- When dealing with envy or jealousy in another person, always check your own behavior first.
- If your envious or jealous partner, friend, or family member accesses your private information without your consent, this is an attempt to control you.
As we saw in our previous post , envy and jealousy are distinct emotions. When you are envious of another person, you want some good the envied person has, you believe you deserve the good at least as much as they do, and you resent them for being on the receiving end of the good.
When you are jealous of a rival, by contrast, you are afraid of losing the love, affection, or attention of a special person in your life to that rival, and you are resentful toward your rival for trying to obtain what you have, and you may also be resentful toward the special person in your life for falling for your rival's "tricks."
Sibling rivalry, for example, can take the form of either envy or jealousy. If you feel your mother adores your sister but not you, and that you deserve her adoration more than your sister does, then you are envious of your sister.
If, by contrast, you are afraid of losing your mother's affection to your sister, and you resent your sister for trying to obtain all of your mother's affection, then you are jealous of your sister.
It is hard enough to deal with our own envy and jealousy issues. But what to do when a partner, friend, or relative consistently responds to you with fits of envy or jealousy?
Dealing with all-consuming envy or jealousy in the people around us can be both easier or harder than tackling those nefarious emotions in ourselves . It's easier to deal with envy and jealousy in others than in ourselves because we do not necessarily need to admit that we are the one with the problems. At the same time, it is harder to deal with envy and jealousy in others than in ourselves because we don't have direct access to the feelings and thoughts of others.
If your romantic partner, friend, or relative frequently responds to you with intense and unfounded jealousy or envy, here are a few strategies that may help.
1. Assess Your Own Behavior First
Before jumping to the conclusion that something is wrong with your seemingly excessively jealous or envious partner, friend, or family member, start by taking a closer look at yourself. Do you have a flirtatious personality? Do you get a sense of thrill seeing others respond with envy or jealousy to your actions?
If, upon scrutiny, you realize that you may be provoking the envy or jealousy in your partner, friend, or family member, then you need to change your ways. If you have a flirtatious personality, try to keep a lid on it. Or use your natural charm when interacting with people who are "safe," like your grandmother or your big brother.
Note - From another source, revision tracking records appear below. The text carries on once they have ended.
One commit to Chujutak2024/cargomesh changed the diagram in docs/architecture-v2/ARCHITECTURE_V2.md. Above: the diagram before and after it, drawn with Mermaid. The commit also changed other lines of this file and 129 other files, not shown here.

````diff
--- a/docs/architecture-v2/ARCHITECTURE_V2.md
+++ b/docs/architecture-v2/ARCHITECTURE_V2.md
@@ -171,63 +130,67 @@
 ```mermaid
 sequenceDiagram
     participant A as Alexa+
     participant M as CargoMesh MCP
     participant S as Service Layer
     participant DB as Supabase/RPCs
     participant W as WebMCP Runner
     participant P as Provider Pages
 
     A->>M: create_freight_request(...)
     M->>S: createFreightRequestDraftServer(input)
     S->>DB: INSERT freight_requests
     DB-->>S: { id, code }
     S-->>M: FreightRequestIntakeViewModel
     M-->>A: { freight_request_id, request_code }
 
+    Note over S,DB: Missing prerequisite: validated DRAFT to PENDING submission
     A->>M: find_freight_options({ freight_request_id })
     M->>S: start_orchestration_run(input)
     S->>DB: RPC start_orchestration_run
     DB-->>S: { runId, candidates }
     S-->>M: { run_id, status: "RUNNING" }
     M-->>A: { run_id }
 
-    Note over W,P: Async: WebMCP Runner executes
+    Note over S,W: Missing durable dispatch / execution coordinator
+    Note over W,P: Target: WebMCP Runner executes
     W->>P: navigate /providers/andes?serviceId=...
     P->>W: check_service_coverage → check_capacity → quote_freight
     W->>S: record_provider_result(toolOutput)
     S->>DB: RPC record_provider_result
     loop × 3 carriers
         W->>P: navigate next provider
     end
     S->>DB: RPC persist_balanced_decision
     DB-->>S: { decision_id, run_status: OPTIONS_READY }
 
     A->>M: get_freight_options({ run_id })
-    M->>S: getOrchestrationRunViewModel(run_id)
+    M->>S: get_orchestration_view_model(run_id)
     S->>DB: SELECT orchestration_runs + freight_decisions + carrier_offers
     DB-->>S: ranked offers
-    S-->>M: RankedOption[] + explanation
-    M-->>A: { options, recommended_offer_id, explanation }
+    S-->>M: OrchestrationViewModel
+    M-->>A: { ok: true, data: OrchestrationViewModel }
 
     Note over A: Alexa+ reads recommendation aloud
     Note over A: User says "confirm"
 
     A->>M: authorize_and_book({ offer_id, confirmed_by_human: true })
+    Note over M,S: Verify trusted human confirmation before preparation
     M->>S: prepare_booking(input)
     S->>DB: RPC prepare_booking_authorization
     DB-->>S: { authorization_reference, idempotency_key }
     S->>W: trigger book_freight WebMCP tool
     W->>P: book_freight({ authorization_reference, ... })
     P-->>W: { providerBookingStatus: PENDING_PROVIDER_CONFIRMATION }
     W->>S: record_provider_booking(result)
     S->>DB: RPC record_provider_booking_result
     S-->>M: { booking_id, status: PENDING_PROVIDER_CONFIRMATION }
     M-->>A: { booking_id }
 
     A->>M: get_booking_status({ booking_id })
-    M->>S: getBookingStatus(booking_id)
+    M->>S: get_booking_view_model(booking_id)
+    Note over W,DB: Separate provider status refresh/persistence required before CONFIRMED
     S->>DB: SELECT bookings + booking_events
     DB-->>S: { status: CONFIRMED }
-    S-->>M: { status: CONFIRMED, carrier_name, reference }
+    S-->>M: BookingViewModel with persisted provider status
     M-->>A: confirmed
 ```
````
If you get a sense of thrill when you see others respond with envy or jealousy to your "flirtatious" behavior, you might have one of the traits on the dark or vulnerable dark triads of personality. The dark triad of personality comprises grandiose narcissism, primary psychopathy, and Machiavellianism, whereas the vulnerable dark triad comprises vulnerable narcissism , secondary psychopathy, and borderline personality. If you think you might have one of those traits, seek professional help.
2. Talk to Your Partner, Friend, or Family Member
If after scrutinizing your own behavior, you can truly say that you are not provoking the outbursts of envy or jealousy in your partner, friend, or family member, then it's time to have a talk with them.
But don't address the issue when they are acting jealous or envious. Initiate a conversation when you are both calm and able to listen.
Ask them what circumstances trigger their jealousy or envy and why those circumstances make them feel that way. Then explain why they don't need to worry. Importantly, let them know that you love them, or care about them, and that you will never betray their trust.
3. Set Boundaries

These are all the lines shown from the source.